Problem statement: The listing below is to be written out word for word, minus its images.

Working data:
☆ ☆ ☆ ☆ ☆ ☆ ☆
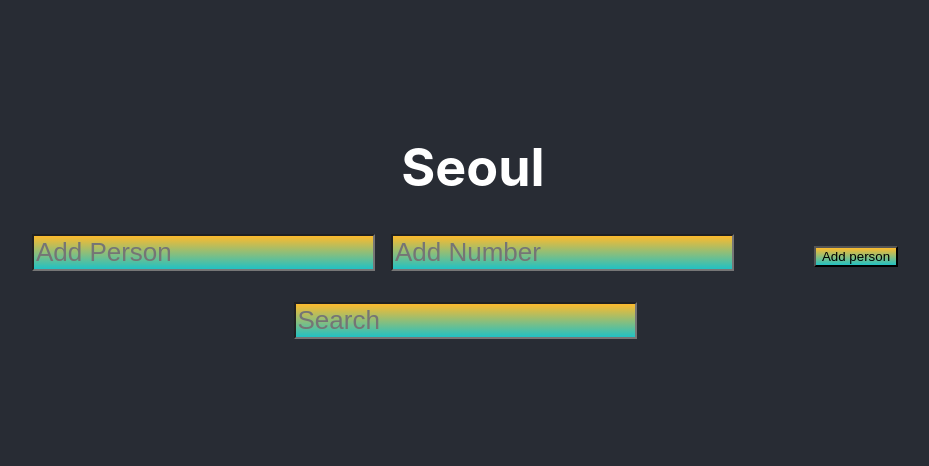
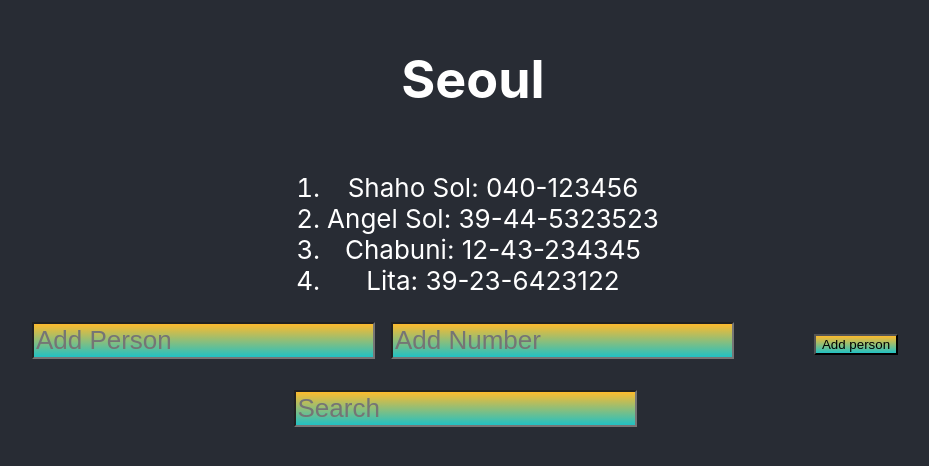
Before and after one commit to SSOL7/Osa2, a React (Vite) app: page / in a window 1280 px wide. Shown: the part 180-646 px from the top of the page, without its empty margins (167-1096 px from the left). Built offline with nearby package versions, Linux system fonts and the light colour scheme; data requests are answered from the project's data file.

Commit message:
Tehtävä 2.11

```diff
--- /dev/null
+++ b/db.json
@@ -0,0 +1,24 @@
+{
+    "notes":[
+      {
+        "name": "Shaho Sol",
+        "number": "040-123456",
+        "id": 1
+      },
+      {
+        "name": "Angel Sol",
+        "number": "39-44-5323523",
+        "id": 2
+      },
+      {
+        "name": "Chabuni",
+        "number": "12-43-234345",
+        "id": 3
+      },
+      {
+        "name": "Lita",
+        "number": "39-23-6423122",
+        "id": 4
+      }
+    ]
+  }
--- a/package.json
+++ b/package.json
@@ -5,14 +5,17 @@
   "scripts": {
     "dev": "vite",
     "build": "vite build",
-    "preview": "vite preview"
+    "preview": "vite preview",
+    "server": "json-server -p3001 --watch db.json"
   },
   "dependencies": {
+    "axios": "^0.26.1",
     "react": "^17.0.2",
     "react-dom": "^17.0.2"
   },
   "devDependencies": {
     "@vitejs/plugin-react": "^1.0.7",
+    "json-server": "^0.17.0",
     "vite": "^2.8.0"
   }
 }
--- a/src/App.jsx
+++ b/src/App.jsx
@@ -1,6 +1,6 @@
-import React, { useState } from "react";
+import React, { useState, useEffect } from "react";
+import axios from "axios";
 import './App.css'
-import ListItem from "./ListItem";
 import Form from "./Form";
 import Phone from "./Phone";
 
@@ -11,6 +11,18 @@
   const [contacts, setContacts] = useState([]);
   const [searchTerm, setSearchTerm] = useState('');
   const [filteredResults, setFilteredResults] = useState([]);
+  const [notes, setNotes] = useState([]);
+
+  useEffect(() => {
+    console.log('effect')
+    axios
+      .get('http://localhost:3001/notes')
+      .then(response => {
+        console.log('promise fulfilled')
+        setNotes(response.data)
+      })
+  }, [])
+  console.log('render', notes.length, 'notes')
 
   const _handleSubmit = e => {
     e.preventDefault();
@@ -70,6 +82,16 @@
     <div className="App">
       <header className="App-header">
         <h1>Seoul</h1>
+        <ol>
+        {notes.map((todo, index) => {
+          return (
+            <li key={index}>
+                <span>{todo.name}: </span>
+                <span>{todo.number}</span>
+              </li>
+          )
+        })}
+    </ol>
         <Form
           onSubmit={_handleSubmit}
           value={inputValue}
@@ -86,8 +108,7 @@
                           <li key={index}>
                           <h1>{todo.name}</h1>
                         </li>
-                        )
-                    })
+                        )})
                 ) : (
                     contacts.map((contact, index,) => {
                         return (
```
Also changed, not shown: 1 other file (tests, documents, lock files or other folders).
☆ ☆ ☆ ☆ ☆ ☆ ☆
Your response:
Before and after one commit to SSOL7/Osa2, a React (Vite) app: page / in a window 1280 px wide. Shown: the part 180-646 px from the top of the page, without its empty margins (167-1096 px from the left). Built offline with nearby package versions, Linux system fonts and the light colour scheme; data requests are answered from the project's data file.

Commit message:
Tehtävä 2.11

```diff
--- /dev/null
+++ b/db.json
@@ -0,0 +1,24 @@
+{
+    "notes":[
+      {
+        "name": "Shaho Sol",
+        "number": "040-123456",
+        "id": 1
+      },
+      {
+        "name": "Angel Sol",
+        "number": "39-44-5323523",
+        "id": 2
+      },
+      {
+        "name": "Chabuni",
+        "number": "12-43-234345",
+        "id": 3
+      },
+      {
+        "name": "Lita",
+        "number": "39-23-6423122",
+        "id": 4
+      }
+    ]
+  }
--- a/package.json
+++ b/package.json
@@ -5,14 +5,17 @@
   "scripts": {
     "dev": "vite",
     "build": "vite build",
-    "preview": "vite preview"
+    "preview": "vite preview",
+    "server": "json-server -p3001 --watch db.json"
   },
   "dependencies": {
+    "axios": "^0.26.1",
     "react": "^17.0.2",
     "react-dom": "^17.0.2"
   },
   "devDependencies": {
     "@vitejs/plugin-react": "^1.0.7",
+    "json-server": "^0.17.0",
     "vite": "^2.8.0"
   }
 }
--- a/src/App.jsx
+++ b/src/App.jsx
@@ -1,6 +1,6 @@
-import React, { useState } from "react";
+import React, { useState, useEffect } from "react";
+import axios from "axios";
 import './App.css'
-import ListItem from "./ListItem";
 import Form from "./Form";
 import Phone from "./Phone";
 
@@ -11,6 +11,18 @@
   const [contacts, setContacts] = useState([]);
   const [searchTerm, setSearchTerm] = useState('');
   const [filteredResults, setFilteredResults] = useState([]);
+  const [notes, setNotes] = useState([]);
+
+  useEffect(() => {
+    console.log('effect')
+    axios
+      .get('http://localhost:3001/notes')
+      .then(response => {
+        console.log('promise fulfilled')
+        setNotes(response.data)
+      })
+  }, [])
+  console.log('render', notes.length, 'notes')
 
   const _handleSubmit = e => {
     e.preventDefault();
@@ -70,6 +82,16 @@
     <div className="App">
       <header className="App-header">
         <h1>Seoul</h1>
+        <ol>
+        {notes.map((todo, index) => {
+          return (
+            <li key={index}>
+                <span>{todo.name}: </span>
+                <span>{todo.number}</span>
+              </li>
+          )
+        })}
+    </ol>
         <Form
           onSubmit={_handleSubmit}
           value={inputValue}
@@ -86,8 +108,7 @@
                           <li key={index}>
                           <h1>{todo.name}</h1>
                         </li>
-                        )
-                    })
+                        )})
                 ) : (
                     contacts.map((contact, index,) => {
                         return (
```
Also changed, not shown: 1 other file (tests, documents, lock files or other folders).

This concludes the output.